A chassid comes to the Rebbe with a request about a particular spiritual or material matter, not because the Rebbe is an expert in this particular matter, but because the Rebbe is a neshamah klalis, a comprehensive soul. As explained above,[190] he resembles the head, which comprises the vitality of all the organs of the body -- and this includes the particular subject of the request.

Likewise, when the Rebbe answers him -- even about a particular, limited subject -- he addresses himself to the chassid with his soul, no less. (It goes without saying that the Rebbe does not do this as a matter of course, for among chassidim there is no such concept; as the Tzemach Tzedek used to say, chassidim ought to be "G-d-fearing as a result of their avodah, and not G-d-fearing as a matter of course."[191]) And when the Rebbe addresses himself to the chassid with his entire soul, his intent is that by means of the particular subject of the present request he will be able to elevate and sanctify the soul of the individual before him, as far as is humanly possible. (Just how far is humanly possible? It is written in Tanna dvei Eliyahu[192] that every Jew is able to yearn and say, "When will my deeds equal the deeds of my forefathers, Avraham, Yitzchak and Yaakov?")

Since the Rebbe's intent in this encounter is to elevate and sanctify the chassid in his entirety, every particular subject that is raised between them entails the sanctification of an organ on which the life of the entire body depends -- because through that subject, the man's entire being becomes kedushah.

And since the Rebbe, who is the head and the ruler of all the organs, sanctified and dedicated the soul of that individual chassid, that chassid now has no alternative! Even if, nevertheless, he were to make an undesirable choice, the Rebbe has seen to it that this should pass[193] "with Divine kindness and mercy." The only real alternative left to him is whether to tackle his spiritual tasks today, or to postpone them to tomorrow -- but if one can begin today, why postpone till tomorrow?

Today, the Rebbe's birthday and his Festival of Liberation, is an auspicious time for making positive resolutions in all the matters discussed, and by making such resolutions one receives all blessings for material and spiritual success.

10. Straying by a Hair's-breadth.

It is explained in the maamar [delivered by the Rebbe Rayatz on] Yud-Beis Tammuz[194] that Torah should be studied in a spirit of bittul, self-effacement, which is attained by first undertaking the labor of self-refinement during prayer.[195] If a person studies Torah without this humility, he cannot become a receptor[196] for the Torah's truth. His study then makes him opinionated, and when he studies in this frame of mind, he descends (G-d forbid) from one level to the next.

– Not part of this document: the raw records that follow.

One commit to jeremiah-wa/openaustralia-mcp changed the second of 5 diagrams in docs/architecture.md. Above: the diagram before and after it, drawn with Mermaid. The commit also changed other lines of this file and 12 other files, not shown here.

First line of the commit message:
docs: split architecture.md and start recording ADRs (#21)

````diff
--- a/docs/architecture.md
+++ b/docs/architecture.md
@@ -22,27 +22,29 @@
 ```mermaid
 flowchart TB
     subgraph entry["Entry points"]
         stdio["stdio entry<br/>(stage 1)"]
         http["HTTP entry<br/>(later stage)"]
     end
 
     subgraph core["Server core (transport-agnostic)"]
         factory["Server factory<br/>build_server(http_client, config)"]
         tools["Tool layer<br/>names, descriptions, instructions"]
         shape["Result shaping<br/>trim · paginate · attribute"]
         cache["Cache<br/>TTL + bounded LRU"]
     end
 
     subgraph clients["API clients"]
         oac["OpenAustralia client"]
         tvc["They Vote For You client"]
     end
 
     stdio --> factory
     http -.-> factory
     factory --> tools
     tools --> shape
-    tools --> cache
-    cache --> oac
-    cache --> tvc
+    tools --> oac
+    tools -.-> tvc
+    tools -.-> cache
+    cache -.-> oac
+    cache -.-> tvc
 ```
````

The Rebbe [Rayatz] goes on to specify a number of levels: "He becomes self-centered...; i.e., he feels pleased with himself because he studies so much, and grows self-important..., until even his study is eventually motivated by the desire to boast and to be esteemed, or else it serves to make him reproachful, and the like. He may even descend beyond this, G-d forbid, until the Torah[197] 'becomes poison for him.'"

Let me show you how precisely my revered father-in-law, the Rebbe [Rayatz], chose every word.

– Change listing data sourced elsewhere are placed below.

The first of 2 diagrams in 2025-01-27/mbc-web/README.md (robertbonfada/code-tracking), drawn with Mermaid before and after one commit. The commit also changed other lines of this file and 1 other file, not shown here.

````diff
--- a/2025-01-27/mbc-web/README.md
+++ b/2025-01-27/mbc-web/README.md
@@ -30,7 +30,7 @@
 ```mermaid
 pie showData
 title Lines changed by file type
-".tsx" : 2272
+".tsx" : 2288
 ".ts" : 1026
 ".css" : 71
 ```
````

First of all, one would have thought that the above idea could have been expressed briefly -- that when one studies Torah without bittul, "it becomes poison for him," G-d forbid, as in the teaching of the Sages197 which the Rebbe quotes in the maamar: "If a person is found worthy, it becomes for him an elixir of life; if he is not found worthy, it becomes poison for him."

The explanation for this is to be found in the following metaphor, with which the Rebbe illustrated the process of spiritual deterioration.

A man does not get lost in a forest all of a sudden. He is not on the open highway at one moment, only to find himself one moment later among beasts of prey in the forest wilds. Rather, at first he strayed from the highway by a mere hair's-breadth. Then, as time went on -- unless he returned to the straight path -- the hair's-breadth grew to be[198] "a sin like a cart-rope."

So, too, with the subject of the maamar: The individual begins with nothing more than a lack of bittul; from that he becomes opinionated; until eventually he can arrive at a situation in which the Torah becomes for him the opposite of an elixir of life.[199]

11. The Price of Conceit.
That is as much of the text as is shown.